Spaulding, Rachel (School: Eastern High School)
BACKGROUND World energy consumption will increase 28% by 2040 with renewables being the fastest growing energy source. Furthermore, renewables will increasingly replace coal. Solar updraft towers can take full advantage of abundant solar energy, however, they are expensive to build, with about half of the total cost being attributed to the solar collector construction. Additionally, solar collectors consume significant amounts of land space (up to 277 hectares). HYPOTHESIS An optimally designed structure that incorporates a solar updraft tower and a wind turbine (solar updraft tower wind turbine hybrid) could be constructed with a certain design and materials to maximize power output over wide-ranging meteorological conditions and at a significantly lower construction cost. METHODS and PROCEDURES The design principles were based on research from subject matter expert resources. Original concept designs were created with hand sketches. Several virtual 3D prototype models were analyzed using computational fluid dynamics analysis software. During the prototype build, some modifications were made to accommodate for limitations with fabrication capabilities. Once the prototype model was complete, a series of tests involving high solar exposure and varying wind conditions were tested. Data was captured and analyzed for statistical significant improvements. DATA ANALYSIS and CONCLUSION The solar updraft tower wind turbine hybrid performed statistically higher when combining solar power and lower (<4 mph) wind velocities.
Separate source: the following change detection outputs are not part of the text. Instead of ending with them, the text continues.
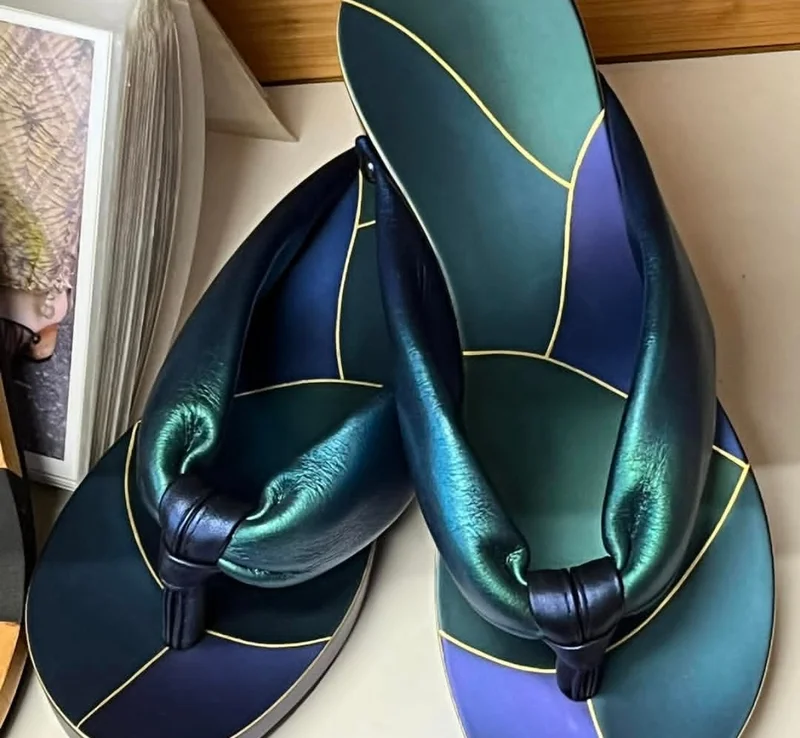
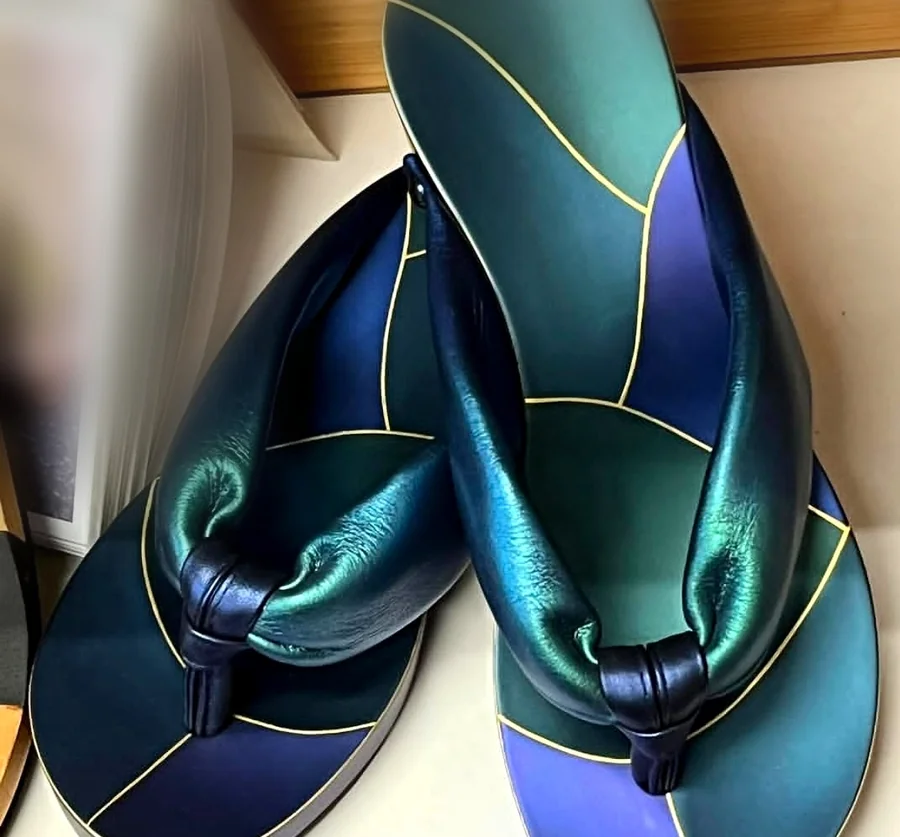
商品写真の改善とKenplanter商品の追加 (#40)
* 水鳥の草履の商品写真を改善（背景ぼかし・色調補正）

背景の書類や本棚が目立ちすぎていたため、被写界深度風の背景ぼかしで
商品にフォーカスし、コントラスト・彩度を軽く補正。画像サイズ属性も
差し替え後の解像度に合わせて更新。

Claude-Session: https://claude.ai/code/session_019jexkW3bfAbZiUnj3WBAKE

* Kenplanterパンプスの商品ページ項目を追加

婦人靴・ウォーキングシューズのセクションに、セミオーダー対応の
Kenplanterパンプスを追加。商品ラインナップのグリッドと構造化データの
itemListElementにも反映。

Claude-Session: https://claude.ai/code/session_019jexkW3bfAbZiUnj3WBAKE

* Kenplanterショートブーツを商品ページとご相談事例に追加

外反扁平足で歩行が不安定なお客様に選んだショートブーツの事例を
products.htmlの商品ラインナップに追加し、同じ写真とエピソードを
case-studies.htmlにも事例として掲載。

Claude-Session: https://claude.ai/code/session_019jexkW3bfAbZiUnj3WBAKE

---------

diff --git a/products.html b/products.html
@@ -54,14 +54,16 @@
             "mainEntity": {
               "@type": "ItemList",
               "itemListElement": [
-                { "@type": "ListItem", "position": 1, "url": "https://www.andantino-shoes.jp/products.html#product-paramount", "name": "パラマウント・ワーカーズ・コープ（本革パンプス）" },
-                { "@type": "ListItem", "position": 2, "url": "https://www.andantino-shoes.jp/products.html#product-bolognese", "name": "コンフォート・ボロネーゼ" },
-                { "@type": "ListItem", "position": 3, "url": "https://www.andantino-shoes.jp/products.html#product-superfit", "name": "Superfit（スーパーフィット）" },
-                { "@type": "ListItem", "position": 4, "url": "https://www.andantino-shoes.jp/products.html#product-branca", "name": "Branca（ブランカ）" },
-                { "@type": "ListItem", "position": 5, "url": "https://www.andantino-shoes.jp/products.html#product-dragon-insole", "name": "マイスター・ベーレ監修『竜のインソール』" },
-                { "@type": "ListItem", "position": 6, "url": "https://www.andantino-shoes.jp/products.html#product-geta-item", "name": "水鳥の下駄" },
-                { "@type": "ListItem", "position": 7, "url": "https://www.andantino-shoes.jp/products.html#product-zori", "name": "水鳥の草履" },
-                { "@type": "ListItem", "position": 8, "url": "https://www.andantino-shoes.jp/products.html#socks", "name": "あなたを支える靴下" }
+                { "@type": "ListItem", "position": 1, "url": "https://www.andantino-shoes.jp/products.html#product-kenplanter", "name": "Kenplanter（ケンプランター）のパンプス" },
+                { "@type": "ListItem", "position": 2, "url": "https://www.andantino-shoes.jp/products.html#product-kenplanter-boots", "name": "Kenplanter（ケンプランター）のショートブーツ" },
+                { "@type": "ListItem", "position": 3, "url": "https://www.andantino-shoes.jp/products.html#product-paramount", "name": "パラマウント・ワーカーズ・コープ（本革パンプス）" },
+                { "@type": "ListItem", "position": 4, "url": "https://www.andantino-shoes.jp/products.html#product-bolognese", "name": "コンフォート・ボロネーゼ" },
+                { "@type": "ListItem", "position": 5, "url": "https://www.andantino-shoes.jp/products.html#product-superfit", "name": "Superfit（スーパーフィット）" },
+                { "@type": "ListItem", "position": 6, "url": "https://www.andantino-shoes.jp/products.html#product-branca", "name": "Branca（ブランカ）" },
+                { "@type": "ListItem", "position": 7, "url": "https://www.andantino-shoes.jp/products.html#product-dragon-insole", "name": "マイスター・ベーレ監修『竜のインソール』" },
+                { "@type": "ListItem", "position": 8, "url": "https://www.andantino-shoes.jp/products.html#product-geta-item", "name": "水鳥の下駄" },
+                { "@type": "ListItem", "position": 9, "url": "https://www.andantino-shoes.jp/products.html#product-zori", "name": "水鳥の草履" },
+                { "@type": "ListItem", "position": 10, "url": "https://www.andantino-shoes.jp/products.html#socks", "name": "あなたを支える靴下" }
               ]
             }
           },
@@ -132,6 +134,14 @@
                 写真から気になる商品をタップすると、詳しいご案内へ移動します。
               </p>
               <div class="product-grid">
+                <a class="product-grid__item" href="#product-kenplanter">
+                  <img src="./assets/product-kenplanter-pumps.webp" width="900" height="482" loading="lazy" alt="ネイビーとボルドーの2色使いのKenplanterパンプス">
+                  <span>Kenplanterのパンプス</span>
+                </a>
+                <a class="product-grid__item" href="#product-kenplanter-boots">
+                  <img src="./assets/product-kenplanter-boots.webp" width="900" height="823" loading="lazy" alt="ベージュのKenplanterショートブーツ、面ファスナー2本留め">
+                  <span>Kenplanterのショートブーツ</span>
+                </a>
                 <a class="product-grid__item" href="#product-paramount">
                   <img src="./assets/paramount-pumps.webp" width="900" height="1125" loading="lazy" alt="パラマウントの本革パンプス">
                   <span>パラマウント・ワーカーズ・コープ</span>
@@ -157,7 +167,7 @@
                   <span>水鳥の下駄</span>
                 </a>
                 <a class="product-grid__item" href="#product-zori">
-                  <img src="./assets/zori-floral.webp" width="800" height="746" loading="lazy" alt="花柄生地の草履">
+                  <img src="./assets/zori-floral.webp" width="900" height="864" loading="lazy" alt="花柄生地の草履">
                   <span>水鳥の草履</span>
                 </a>
                 <a class="product-grid__item" href="#socks">
@@ -172,6 +182,43 @@
                 これまで、ケンプランターのセミオーダー靴、フィンコンフォート、タナー社
                 Fiori、ニューバランス、ミズノ、パラマウント・ワーカーズ・コープ、あゆみシューズなどをご案内してきました。現在の取扱い・サイズ・色・納期は変動するため、ご予約時にご確認ください。
               </p>
+              <h3 id="product-kenplanter">Kenplanter（ケンプランター）のパンプス</h3>
+              <figure class="legacy-photo">
+                <img
+                  src="./assets/product-kenplanter-pumps.webp"
+                  width="900"
+                  height="482"
+                  loading="lazy"
+                  alt="ネイビーとボルドーの2色使いのKenplanterパンプス"
+               >
+                <figcaption>Kenplanterのパンプス（ネイビー×ボルドー）</figcaption>
+              </figure>
+              <div class="callout">
+                <strong>Kenplanterのパンプス　ヒール3.5cm</strong>
+                <p>
+                  パンプスをお好みのお客様からのセミオーダー例です。ネイビーとボルドーの2色使いで、ヒール3.5cmは安定性がよく、長く履いていても疲れにくいとファンの多い一足です。幅を少し広くする、甲を高くする、指先部分の高さを増やすなど、足に合わせた特別注文にも対応しています。
+                </p>
+              </div>
+              <p>
+                この靴やKenplanterについてのお問い合わせにも対応しています。外反母趾など足の当たりが気になる方は、ご来店時にお気軽にご相談ください。
+              </p>
+              <h3 id="product-kenplanter-boots">Kenplanter（ケンプランター）のショートブーツ</h3>
+              <figure class="legacy-photo">
+                <img
+                  src="./assets/product-kenplanter-boots.webp"
+                  width="900"
+                  height="823"
+                  loading="lazy"
+                  alt="ベージュのKenplanterショートブーツ、面ファスナー2本留め"
+               >
+                <figcaption>Kenplanterのショートブーツ</figcaption>
+              </figure>
+              <div class="callout">
+                <strong>Kenplanterのショートブーツ　面ファスナー2本留め</strong>
+                <p>
+                  外反扁平足で歩行が不安定なお客様に合わせてお探しした一足です。不安定な足をどれだけ支えられるかを条件に、デザインと歩きやすさを両立できる靴としてご案内しました。靴の中にはオーダーインソールを合わせ、足のバランスを取って歩きやすくする工夫をしています。おしゃれで足に良いパンプスで定評のあるKenplanterのショートブーツで、健康な足の方の秋冬の一足としてもお勧めです。
+                </p>
+              </div>
               <h3 id="product-paramount">パラマウント・ワーカーズ・コープ（本革パンプス）</h3>
               <figure class="legacy-photo legacy-photo--narrow">
                 <img
@@ -305,8 +352,8 @@
                   <div class="legacy-gallery__frame">
                     <img
                       src="./assets/zori-floral.webp"
-                      width="800"
-                      height="746"
+                      width="900"
+                      height="864"
                       loading="lazy"
                       alt="花柄生地の草履"
                    >
@@ -317,8 +364,8 @@
                   <div class="legacy-gallery__frame">
                     <img
                       src="./assets/zori-metallic.webp"
-                      width="800"
-                      height="738"
+                      width="900"
+                      height="837"
                       loading="lazy"
                       alt="メタリックカラーの草履"
                    >

diff --git a/case-studies.html b/case-studies.html
@@ -13,12 +13,13 @@
     <nav class="breadcrumb" aria-label="パンくずリスト"><ol class="container"><li><a href="./">トップ</a></li><li><a href="./guides.html">足と靴の知識</a></li><li aria-current="page">ご相談事例</li></ol></nav>
     <main id="main"><section class="article-hero"><div class="container article-hero__inner"><span class="section-kicker">ご相談事例</span><h1>靴とインソールのご相談事例</h1><p>店頭で確認したこと、ご提案した内容、その後に伺った変化を、三つの事例でご紹介します。結果には個人差があります。</p></div><div class="container"><figure class="article-hero-photo"><img src="./assets/yoko-igarashi-insoles.webp" width="800" height="800" loading="eager" fetchpriority="high" alt="お客様に合わせて作製したインソールを手に持つANDANTINO代表・五十嵐洋子"></figure></div></section>
       <section class="article-body"><div class="container article-layout">
-        <nav class="article-toc" aria-label="目次"><strong>このページの内容</strong><a href="#case-knee">膝の痛みのご相談</a><a href="#case-footprint">フットプリントの経過観察</a><a href="#case-leglength">脚長差の補高</a></nav>
+        <nav class="article-toc" aria-label="目次"><strong>このページの内容</strong><a href="#case-knee">膝の痛みのご相談</a><a href="#case-footprint">フットプリントの経過観察</a><a href="#case-leglength">脚長差の補高</a><a href="#case-unstable-gait">外反扁平足の靴選び</a></nav>
         <article class="prose">
           <p class="article-byline">担当者：<a href="./owner.html">認定シューフィッター 五十嵐洋子</a> ／ 最終更新：2026年7月24日</p>
           <section id="case-knee"><details class="case-details"><summary><span class="section-icon"><svg viewBox="0 0 24 24"><circle cx="12" cy="12" r="3"/><line x1="12" y1="3" x2="12" y2="6"/><line x1="12" y1="18" x2="12" y2="21"/><line x1="3" y1="12" x2="6" y2="12"/><line x1="18" y1="12" x2="21" y2="12"/><line x1="5.6" y1="5.6" x2="7.8" y2="7.8"/><line x1="16.2" y1="16.2" x2="18.4" y2="18.4"/><line x1="5.6" y1="18.4" x2="7.8" y2="16.2"/><line x1="16.2" y1="7.8" x2="18.4" y2="5.6"/></svg></span>膝の痛みでご相談いただいた50代女性のお客様</summary><div><p>医療機関を受診済みの50代女性から、仕事用の靴についてご相談をいただきました。</p><p>立位と非荷重で足を計測し、フットプリント、足裏のタコ、立ち姿、歩行、現在の靴を確認しました。立位と非荷重では足囲に差があり、靴の中で足が動きやすい履き方になっていました。</p><p>そこで、仕事用のスニーカーと革靴を取り寄せ、踵の収まりと歩いたときの安定感を比較しました。あわせて、踵を合わせて紐を締める履き方と、使用する靴に合わせたインソールをご提案しました。</p><p>膝の診断や治療は行わず、症状については引き続き医療機関へ相談していただくようお伝えしています。</p></div></details></section>
           <section id="case-footprint"><details class="case-details"><summary><span class="section-icon"><svg viewBox="0 0 24 24"><ellipse cx="8" cy="9" rx="3" ry="4.5"/><ellipse cx="16" cy="16" rx="3" ry="4.5"/><circle cx="8" cy="3.8" r="1.1" fill="currentColor" stroke="none"/><circle cx="16" cy="10.8" r="1.1" fill="currentColor" stroke="none"/></svg></span>フットプリントで見る、3ヶ月ごとの経過観察</summary><div><p>3ヶ月ごとにフットプリントを採り、生活と靴の使い方を伺っている事例です。初回は土踏まずの写り方に左右差がありました。</p><p>踵を支える構造の靴と3Dインソールをご提案し、踵を合わせて紐を締める履き方を確認しました。</p><p>次の確認ではフットプリントに大きな変化はありませんでした。結果だけで良し悪しを決めず、歩く時間、靴の摩耗、使用時の感覚を伺い、同じ条件で記録を続けています。</p></div></details></section>
           <section id="case-leglength"><details class="case-details"><summary><span class="section-icon"><svg viewBox="0 0 24 24"><line x1="3" y1="17" x2="21" y2="7"/><line x1="5.5" y1="16.2" x2="7" y2="13.7"/><line x1="9" y1="14" x2="10.5" y2="11.5"/><line x1="12.5" y1="11.7" x2="14" y2="9.2"/><line x1="16" y1="9.5" x2="17.5" y2="7"/></svg></span>脚長差に合わせた補高の長期記録</summary><div><p>「2cm余りある脚長差に合わせて靴を調整したい」というご希望で、2012年から補高した靴をご利用いただいている事例です。</p><p>最初から大きく上げず、1cmから始め、使用時の感覚を確認しながら高さを見直しました。2018年には、ご本人が2.5cmを最も楽に感じると伺いました。</p><p>2022年にフットプリントと計測値を初回と比較したところ、左右それぞれに変化がありました。測定誤差もあるため補高だけの結果とは断定せず、ご本人の歩きやすさと靴の状態を含めて継続的に確認しています。</p></div></details></section>
+          <section id="case-unstable-gait"><details class="case-details"><summary><span class="section-icon"><svg viewBox="0 0 24 24"><circle cx="12" cy="4" r="1.6" fill="currentColor" stroke="none"/><line x1="12" y1="6.5" x2="12" y2="14"/><line x1="12" y1="9" x2="8" y2="12"/><line x1="12" y1="9" x2="16" y2="7"/><line x1="12" y1="14" x2="8" y2="20"/><line x1="12" y1="14" x2="16" y2="19"/></svg></span>外反扁平足で歩行が不安定なお客様の靴選び</summary><div><figure class="legacy-photo"><img src="./assets/product-kenplanter-boots.webp" width="900" height="823" loading="lazy" alt="ベージュのKenplanterショートブーツ、面ファスナー2本留め"><figcaption>ご案内したKenplanterのショートブーツ</figcaption></figure><p>外反扁平足があり、歩行が不安定というお悩みでご相談いただいた事例です。不安定な足をどれだけ支えられるかを、靴選びの大切な条件として確認しました。</p><p>靴底の面積が広いほど安定性は高くなりますが、今回はデザインを重視しながら実際に歩ける一足をご希望だったため、Kenplanterのショートブーツをご案内しました。おしゃれで足に良いパンプスで定評のあるブランドで、健康な足の方には秋冬の一足としてもお勧めしています。</p><p>靴だけでなくオーダーインソールも合わせて作製し、靴の中で足のバランスを取って歩きやすくする工夫をご案内しました。</p></div></details></section>
                     <div class="article-cta"><div><h2>今のお困りごとから、一緒に見ていきましょう。</h2><p>普段よく履く靴と、気になっていることをお聞かせください。</p></div><a class="button" href="https://line.me/R/ti/p/@680mdoos" target="_blank" rel="noopener">LINEでご予約・ご相談</a></div>
         </article>
       </div></section>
There was not a statistically significant boost in power when combining solar power and higher (>4 mph) wind velocities, however the hybrid design still generates over 166% more power than a solar updraft tower alone.
Fourth Award of $500